◆ **Work task**: Nothing after the line containing "-2832,7 +2832,7 @@" belongs in the answer; write out exactly every line from the start of the material up to it, including it.

◆ **Records shown**:

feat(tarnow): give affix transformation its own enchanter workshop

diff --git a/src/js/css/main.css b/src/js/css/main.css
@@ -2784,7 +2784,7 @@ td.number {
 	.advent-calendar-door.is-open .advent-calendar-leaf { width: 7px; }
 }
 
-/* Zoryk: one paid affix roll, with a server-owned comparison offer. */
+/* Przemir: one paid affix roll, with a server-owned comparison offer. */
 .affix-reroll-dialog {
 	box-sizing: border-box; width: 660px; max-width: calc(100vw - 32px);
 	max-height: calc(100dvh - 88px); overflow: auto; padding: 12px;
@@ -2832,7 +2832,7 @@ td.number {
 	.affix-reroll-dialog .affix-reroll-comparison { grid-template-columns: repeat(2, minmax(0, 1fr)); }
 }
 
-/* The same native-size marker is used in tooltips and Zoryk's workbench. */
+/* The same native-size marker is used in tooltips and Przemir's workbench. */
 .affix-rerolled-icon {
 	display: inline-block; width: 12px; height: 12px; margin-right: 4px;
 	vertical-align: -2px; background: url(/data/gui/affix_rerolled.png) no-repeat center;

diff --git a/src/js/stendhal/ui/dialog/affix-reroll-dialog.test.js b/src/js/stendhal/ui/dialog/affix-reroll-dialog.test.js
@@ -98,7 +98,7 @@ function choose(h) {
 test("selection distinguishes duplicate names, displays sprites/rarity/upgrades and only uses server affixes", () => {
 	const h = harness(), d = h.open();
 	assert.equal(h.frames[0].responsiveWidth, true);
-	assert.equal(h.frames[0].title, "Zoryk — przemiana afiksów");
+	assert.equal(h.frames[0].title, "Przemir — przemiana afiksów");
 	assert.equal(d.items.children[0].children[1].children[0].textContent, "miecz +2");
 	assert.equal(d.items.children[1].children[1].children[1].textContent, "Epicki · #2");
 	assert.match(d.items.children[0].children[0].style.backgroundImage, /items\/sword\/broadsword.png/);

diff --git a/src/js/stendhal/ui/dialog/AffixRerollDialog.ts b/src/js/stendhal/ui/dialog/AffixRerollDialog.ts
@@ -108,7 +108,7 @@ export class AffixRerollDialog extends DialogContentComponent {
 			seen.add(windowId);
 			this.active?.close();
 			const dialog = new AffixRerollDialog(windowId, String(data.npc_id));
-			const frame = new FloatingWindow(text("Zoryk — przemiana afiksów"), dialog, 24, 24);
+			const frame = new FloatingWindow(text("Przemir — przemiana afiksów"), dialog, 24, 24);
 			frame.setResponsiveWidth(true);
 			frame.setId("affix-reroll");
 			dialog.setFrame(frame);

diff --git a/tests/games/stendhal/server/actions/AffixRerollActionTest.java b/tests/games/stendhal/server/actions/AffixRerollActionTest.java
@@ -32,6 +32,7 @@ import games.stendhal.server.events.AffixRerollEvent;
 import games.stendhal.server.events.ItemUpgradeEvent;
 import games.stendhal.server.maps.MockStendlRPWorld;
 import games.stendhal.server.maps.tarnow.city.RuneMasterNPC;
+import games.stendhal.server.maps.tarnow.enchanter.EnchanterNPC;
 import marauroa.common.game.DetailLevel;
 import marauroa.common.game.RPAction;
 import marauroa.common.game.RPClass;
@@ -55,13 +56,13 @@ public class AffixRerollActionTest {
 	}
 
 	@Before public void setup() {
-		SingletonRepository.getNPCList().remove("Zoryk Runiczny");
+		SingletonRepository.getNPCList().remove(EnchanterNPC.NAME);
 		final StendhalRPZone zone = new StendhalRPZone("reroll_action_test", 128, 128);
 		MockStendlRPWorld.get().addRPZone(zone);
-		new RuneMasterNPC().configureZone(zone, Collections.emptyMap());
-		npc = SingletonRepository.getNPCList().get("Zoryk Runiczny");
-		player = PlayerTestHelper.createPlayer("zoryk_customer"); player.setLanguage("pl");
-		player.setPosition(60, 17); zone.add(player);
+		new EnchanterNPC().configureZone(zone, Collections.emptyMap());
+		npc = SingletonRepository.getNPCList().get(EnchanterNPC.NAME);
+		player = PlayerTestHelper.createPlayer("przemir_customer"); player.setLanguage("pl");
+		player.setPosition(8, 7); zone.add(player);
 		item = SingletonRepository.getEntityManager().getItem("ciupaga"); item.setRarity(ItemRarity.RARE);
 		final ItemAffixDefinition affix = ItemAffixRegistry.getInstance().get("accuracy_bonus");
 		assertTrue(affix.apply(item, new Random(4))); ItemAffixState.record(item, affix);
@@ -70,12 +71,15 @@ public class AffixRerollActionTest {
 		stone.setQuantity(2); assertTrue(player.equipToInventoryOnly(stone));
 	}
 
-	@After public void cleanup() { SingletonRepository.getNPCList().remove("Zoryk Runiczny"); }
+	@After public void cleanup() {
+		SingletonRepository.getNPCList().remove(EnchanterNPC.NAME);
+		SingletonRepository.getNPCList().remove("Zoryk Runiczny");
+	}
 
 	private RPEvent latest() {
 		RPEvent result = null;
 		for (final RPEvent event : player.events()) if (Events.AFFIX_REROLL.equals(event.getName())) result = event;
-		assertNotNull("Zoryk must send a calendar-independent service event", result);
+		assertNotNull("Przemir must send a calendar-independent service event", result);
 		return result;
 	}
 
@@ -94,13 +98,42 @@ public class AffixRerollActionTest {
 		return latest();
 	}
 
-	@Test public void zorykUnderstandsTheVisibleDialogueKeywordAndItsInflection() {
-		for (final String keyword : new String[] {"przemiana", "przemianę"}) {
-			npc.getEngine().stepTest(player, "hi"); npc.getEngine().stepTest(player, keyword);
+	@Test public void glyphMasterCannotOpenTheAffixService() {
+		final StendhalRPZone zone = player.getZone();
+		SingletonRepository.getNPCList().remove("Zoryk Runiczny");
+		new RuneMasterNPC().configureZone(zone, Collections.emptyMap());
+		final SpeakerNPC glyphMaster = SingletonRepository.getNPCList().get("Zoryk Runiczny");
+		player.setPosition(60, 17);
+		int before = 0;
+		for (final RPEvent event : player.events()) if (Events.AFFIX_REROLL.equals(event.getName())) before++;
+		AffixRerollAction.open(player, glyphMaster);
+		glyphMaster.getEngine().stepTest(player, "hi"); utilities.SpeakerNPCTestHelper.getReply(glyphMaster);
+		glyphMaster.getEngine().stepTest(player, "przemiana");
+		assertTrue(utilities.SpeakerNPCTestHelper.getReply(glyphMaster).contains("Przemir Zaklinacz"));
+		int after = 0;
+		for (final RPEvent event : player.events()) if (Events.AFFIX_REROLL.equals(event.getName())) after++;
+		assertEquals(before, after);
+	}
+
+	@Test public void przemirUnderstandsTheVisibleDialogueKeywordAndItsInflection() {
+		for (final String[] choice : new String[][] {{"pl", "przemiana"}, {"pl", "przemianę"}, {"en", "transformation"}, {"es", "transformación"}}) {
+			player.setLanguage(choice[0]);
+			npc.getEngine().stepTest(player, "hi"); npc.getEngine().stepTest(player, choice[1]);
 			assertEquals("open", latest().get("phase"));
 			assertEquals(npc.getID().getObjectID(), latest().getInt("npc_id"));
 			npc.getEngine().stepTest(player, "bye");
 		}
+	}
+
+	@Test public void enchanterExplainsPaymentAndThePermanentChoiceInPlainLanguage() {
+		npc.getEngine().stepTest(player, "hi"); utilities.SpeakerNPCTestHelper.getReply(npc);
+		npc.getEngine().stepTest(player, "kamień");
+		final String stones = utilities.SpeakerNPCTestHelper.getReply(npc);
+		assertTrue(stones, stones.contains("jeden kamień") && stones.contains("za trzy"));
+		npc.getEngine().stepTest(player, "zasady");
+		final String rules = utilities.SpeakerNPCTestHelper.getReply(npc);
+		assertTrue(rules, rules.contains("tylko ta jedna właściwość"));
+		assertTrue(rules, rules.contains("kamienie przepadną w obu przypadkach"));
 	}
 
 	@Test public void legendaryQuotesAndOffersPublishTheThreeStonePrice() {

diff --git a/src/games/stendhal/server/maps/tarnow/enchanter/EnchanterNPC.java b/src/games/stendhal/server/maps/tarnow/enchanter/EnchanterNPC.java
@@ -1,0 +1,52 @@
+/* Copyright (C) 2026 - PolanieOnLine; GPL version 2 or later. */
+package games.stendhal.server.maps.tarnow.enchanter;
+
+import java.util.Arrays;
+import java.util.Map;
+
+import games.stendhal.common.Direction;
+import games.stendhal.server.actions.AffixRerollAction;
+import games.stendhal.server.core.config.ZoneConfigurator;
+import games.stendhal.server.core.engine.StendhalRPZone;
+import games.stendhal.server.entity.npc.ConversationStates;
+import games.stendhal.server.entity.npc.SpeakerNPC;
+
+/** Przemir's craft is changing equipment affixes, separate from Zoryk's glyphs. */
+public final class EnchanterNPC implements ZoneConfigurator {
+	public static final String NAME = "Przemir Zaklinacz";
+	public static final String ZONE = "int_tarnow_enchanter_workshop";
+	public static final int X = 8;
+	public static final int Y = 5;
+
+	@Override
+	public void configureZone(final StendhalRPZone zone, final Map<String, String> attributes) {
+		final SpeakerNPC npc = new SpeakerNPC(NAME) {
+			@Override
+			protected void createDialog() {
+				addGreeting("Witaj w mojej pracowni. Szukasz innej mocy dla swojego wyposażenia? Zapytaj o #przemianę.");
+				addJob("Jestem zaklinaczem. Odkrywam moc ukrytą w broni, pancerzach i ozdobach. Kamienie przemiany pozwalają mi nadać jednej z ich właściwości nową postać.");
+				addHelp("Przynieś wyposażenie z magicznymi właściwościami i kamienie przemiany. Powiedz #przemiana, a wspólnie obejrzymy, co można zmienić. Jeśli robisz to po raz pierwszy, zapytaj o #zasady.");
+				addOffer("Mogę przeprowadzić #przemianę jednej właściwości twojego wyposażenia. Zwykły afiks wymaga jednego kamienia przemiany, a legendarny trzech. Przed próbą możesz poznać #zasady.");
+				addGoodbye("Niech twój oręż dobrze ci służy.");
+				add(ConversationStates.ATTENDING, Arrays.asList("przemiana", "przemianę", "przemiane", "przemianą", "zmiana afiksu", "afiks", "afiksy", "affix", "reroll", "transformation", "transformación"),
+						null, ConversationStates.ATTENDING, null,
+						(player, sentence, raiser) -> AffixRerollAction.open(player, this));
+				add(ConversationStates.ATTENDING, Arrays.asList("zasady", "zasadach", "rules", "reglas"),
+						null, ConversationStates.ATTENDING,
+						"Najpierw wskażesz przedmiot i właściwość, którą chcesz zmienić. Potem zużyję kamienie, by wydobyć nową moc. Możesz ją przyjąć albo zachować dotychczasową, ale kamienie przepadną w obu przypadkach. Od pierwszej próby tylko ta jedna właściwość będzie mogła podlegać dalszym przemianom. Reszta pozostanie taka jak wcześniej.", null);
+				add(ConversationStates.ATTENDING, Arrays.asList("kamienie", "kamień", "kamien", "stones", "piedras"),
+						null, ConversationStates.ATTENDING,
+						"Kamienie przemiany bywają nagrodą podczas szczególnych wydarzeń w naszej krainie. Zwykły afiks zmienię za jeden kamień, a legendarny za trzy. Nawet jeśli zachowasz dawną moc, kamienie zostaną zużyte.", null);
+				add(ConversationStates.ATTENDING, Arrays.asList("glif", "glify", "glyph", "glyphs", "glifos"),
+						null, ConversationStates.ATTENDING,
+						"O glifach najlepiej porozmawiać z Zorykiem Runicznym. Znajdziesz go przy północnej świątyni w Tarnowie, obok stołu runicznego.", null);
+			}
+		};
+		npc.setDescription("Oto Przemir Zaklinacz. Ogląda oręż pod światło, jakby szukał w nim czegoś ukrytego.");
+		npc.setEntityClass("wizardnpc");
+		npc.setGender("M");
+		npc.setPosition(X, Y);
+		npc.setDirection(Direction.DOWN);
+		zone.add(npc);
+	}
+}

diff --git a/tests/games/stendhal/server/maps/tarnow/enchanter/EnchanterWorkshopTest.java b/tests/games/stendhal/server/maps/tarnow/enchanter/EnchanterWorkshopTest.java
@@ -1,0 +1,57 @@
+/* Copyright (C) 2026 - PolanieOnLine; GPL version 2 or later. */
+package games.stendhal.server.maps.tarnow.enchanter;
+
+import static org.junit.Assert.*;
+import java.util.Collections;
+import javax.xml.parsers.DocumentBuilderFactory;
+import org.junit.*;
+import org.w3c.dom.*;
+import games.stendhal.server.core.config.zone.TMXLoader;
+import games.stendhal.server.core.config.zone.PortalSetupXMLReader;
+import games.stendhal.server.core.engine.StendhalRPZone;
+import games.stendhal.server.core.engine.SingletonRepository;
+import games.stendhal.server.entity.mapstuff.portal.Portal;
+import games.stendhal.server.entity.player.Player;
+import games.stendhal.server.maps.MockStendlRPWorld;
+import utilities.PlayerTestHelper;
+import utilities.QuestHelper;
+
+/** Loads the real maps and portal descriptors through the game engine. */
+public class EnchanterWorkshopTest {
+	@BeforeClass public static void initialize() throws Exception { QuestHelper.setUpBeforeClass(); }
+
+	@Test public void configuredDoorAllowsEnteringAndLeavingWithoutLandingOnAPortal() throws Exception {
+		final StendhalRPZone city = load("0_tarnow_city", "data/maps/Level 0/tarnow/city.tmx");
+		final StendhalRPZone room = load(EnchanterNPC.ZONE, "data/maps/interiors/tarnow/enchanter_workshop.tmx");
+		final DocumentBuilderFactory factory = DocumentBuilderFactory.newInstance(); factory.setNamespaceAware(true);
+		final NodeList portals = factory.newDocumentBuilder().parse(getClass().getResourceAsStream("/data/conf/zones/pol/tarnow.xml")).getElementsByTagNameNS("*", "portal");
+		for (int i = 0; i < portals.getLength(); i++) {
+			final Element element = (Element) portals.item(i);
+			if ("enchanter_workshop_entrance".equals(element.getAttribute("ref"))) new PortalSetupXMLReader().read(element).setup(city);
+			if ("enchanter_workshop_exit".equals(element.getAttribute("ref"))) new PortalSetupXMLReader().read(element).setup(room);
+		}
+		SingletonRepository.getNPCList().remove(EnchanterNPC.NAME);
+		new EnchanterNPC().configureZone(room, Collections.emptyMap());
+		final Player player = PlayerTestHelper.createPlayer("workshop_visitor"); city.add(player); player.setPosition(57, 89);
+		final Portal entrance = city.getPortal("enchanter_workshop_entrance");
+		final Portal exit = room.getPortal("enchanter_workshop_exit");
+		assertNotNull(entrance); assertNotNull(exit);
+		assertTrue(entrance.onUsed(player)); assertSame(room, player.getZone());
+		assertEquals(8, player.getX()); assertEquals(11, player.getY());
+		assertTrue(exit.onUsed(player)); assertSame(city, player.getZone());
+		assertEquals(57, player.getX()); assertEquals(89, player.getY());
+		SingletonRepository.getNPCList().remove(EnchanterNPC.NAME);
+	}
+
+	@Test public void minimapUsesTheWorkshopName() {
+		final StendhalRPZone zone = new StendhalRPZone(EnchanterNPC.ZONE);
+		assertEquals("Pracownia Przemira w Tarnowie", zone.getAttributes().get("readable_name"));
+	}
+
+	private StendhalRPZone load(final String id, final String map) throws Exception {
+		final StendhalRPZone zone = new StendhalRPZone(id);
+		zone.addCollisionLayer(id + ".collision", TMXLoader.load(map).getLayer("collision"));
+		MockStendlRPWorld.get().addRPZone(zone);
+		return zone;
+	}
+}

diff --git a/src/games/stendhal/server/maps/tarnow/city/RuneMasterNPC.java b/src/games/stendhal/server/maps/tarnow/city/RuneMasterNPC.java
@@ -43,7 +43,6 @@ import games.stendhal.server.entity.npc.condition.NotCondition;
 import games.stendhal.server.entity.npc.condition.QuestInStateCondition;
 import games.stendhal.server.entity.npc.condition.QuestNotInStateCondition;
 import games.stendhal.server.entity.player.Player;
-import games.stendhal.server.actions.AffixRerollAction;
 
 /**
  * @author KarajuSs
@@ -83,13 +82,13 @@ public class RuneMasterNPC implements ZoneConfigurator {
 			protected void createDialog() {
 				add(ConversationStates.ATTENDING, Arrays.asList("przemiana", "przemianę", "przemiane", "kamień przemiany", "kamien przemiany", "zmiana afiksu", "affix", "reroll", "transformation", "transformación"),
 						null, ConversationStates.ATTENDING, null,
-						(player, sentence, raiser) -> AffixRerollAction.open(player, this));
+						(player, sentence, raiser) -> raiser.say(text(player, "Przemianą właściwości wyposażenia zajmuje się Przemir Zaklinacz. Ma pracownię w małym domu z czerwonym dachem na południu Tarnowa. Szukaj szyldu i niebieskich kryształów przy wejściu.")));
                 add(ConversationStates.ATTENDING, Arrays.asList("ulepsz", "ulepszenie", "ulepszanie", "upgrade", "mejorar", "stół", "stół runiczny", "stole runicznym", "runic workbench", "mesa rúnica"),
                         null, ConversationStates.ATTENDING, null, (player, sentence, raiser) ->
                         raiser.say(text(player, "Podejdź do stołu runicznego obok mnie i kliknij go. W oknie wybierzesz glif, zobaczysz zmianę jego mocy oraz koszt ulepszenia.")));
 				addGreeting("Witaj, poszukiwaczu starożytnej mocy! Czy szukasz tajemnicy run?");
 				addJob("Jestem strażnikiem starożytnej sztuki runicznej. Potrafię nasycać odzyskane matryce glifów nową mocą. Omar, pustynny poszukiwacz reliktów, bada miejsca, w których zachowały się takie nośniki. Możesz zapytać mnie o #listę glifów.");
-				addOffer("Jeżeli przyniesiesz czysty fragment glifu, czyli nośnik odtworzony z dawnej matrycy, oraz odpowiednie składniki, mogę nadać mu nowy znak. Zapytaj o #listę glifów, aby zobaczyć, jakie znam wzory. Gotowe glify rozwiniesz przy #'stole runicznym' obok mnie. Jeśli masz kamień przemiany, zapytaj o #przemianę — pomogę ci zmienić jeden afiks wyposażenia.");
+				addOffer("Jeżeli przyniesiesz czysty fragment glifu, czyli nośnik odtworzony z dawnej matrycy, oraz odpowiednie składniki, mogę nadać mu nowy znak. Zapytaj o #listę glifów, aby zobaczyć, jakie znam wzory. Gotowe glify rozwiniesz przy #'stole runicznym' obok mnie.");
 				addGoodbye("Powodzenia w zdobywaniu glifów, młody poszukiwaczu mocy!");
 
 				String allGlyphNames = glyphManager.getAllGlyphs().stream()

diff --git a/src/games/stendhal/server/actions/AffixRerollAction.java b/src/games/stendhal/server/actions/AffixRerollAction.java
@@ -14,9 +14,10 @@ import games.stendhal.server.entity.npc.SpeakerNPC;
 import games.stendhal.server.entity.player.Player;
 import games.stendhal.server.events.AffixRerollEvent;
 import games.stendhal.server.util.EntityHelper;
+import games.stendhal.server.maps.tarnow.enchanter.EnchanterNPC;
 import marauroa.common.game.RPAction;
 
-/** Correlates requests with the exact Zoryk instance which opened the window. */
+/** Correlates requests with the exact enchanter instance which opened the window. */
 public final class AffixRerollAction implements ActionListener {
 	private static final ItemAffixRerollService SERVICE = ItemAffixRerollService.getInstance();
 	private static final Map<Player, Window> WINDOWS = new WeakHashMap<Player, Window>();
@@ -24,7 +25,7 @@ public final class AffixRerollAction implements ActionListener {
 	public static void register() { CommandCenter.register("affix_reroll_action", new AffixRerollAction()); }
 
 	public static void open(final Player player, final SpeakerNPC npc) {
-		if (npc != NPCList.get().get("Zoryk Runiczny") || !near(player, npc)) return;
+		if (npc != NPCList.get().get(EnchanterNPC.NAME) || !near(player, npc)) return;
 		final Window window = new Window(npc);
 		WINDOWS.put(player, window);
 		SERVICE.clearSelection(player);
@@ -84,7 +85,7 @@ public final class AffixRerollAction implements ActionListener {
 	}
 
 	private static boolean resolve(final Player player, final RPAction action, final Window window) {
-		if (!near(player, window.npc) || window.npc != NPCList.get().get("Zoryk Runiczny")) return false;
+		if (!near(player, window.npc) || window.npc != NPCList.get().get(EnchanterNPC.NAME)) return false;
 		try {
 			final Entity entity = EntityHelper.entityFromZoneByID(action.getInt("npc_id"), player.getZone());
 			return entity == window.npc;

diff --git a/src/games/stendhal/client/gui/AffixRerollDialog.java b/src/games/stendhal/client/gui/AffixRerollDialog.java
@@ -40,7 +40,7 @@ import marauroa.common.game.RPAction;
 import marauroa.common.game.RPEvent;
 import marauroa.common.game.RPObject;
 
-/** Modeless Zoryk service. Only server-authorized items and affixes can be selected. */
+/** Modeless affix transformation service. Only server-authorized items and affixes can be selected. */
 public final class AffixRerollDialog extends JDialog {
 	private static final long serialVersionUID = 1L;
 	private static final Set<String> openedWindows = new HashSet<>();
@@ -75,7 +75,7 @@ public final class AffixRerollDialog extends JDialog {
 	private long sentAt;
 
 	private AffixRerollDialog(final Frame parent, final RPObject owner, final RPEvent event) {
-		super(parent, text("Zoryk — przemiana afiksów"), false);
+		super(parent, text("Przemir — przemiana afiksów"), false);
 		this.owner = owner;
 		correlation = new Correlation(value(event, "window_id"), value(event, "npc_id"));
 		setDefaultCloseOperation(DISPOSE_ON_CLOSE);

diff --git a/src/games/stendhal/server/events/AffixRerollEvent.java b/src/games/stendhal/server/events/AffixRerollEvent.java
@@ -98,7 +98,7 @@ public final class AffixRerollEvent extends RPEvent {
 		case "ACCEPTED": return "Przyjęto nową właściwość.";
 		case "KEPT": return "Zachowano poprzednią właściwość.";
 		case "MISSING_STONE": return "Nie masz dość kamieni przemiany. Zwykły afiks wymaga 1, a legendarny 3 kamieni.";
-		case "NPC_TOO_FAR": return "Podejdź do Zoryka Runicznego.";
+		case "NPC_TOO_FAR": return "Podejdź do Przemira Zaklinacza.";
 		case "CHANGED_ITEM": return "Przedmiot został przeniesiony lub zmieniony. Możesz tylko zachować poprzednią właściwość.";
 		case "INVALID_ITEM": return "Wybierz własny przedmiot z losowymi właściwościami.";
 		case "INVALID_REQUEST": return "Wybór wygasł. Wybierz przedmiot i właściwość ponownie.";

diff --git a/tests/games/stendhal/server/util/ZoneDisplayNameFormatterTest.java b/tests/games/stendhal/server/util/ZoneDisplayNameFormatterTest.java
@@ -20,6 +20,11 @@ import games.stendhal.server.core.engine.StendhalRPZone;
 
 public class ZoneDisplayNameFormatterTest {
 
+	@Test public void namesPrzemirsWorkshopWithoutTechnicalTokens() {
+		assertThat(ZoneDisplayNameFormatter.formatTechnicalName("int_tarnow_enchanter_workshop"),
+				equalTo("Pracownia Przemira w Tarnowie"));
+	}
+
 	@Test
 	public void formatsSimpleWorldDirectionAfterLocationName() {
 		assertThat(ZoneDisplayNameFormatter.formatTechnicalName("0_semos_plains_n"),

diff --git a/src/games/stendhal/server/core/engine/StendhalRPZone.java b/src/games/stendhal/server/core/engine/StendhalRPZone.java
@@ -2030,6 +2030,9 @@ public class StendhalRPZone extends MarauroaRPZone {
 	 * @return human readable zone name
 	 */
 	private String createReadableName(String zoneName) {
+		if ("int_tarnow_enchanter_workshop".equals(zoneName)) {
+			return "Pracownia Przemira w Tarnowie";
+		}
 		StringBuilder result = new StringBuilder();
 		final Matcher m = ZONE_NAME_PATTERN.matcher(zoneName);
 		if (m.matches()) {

◆ **Finished task**:
feat(tarnow): give affix transformation its own enchanter workshop

diff --git a/src/js/css/main.css b/src/js/css/main.css
@@ -2784,7 +2784,7 @@ td.number {
 	.advent-calendar-door.is-open .advent-calendar-leaf { width: 7px; }
 }
 
-/* Zoryk: one paid affix roll, with a server-owned comparison offer. */
+/* Przemir: one paid affix roll, with a server-owned comparison offer. */
 .affix-reroll-dialog {
 	box-sizing: border-box; width: 660px; max-width: calc(100vw - 32px);
 	max-height: calc(100dvh - 88px); overflow: auto; padding: 12px;
@@ -2832,7 +2832,7 @@ td.number {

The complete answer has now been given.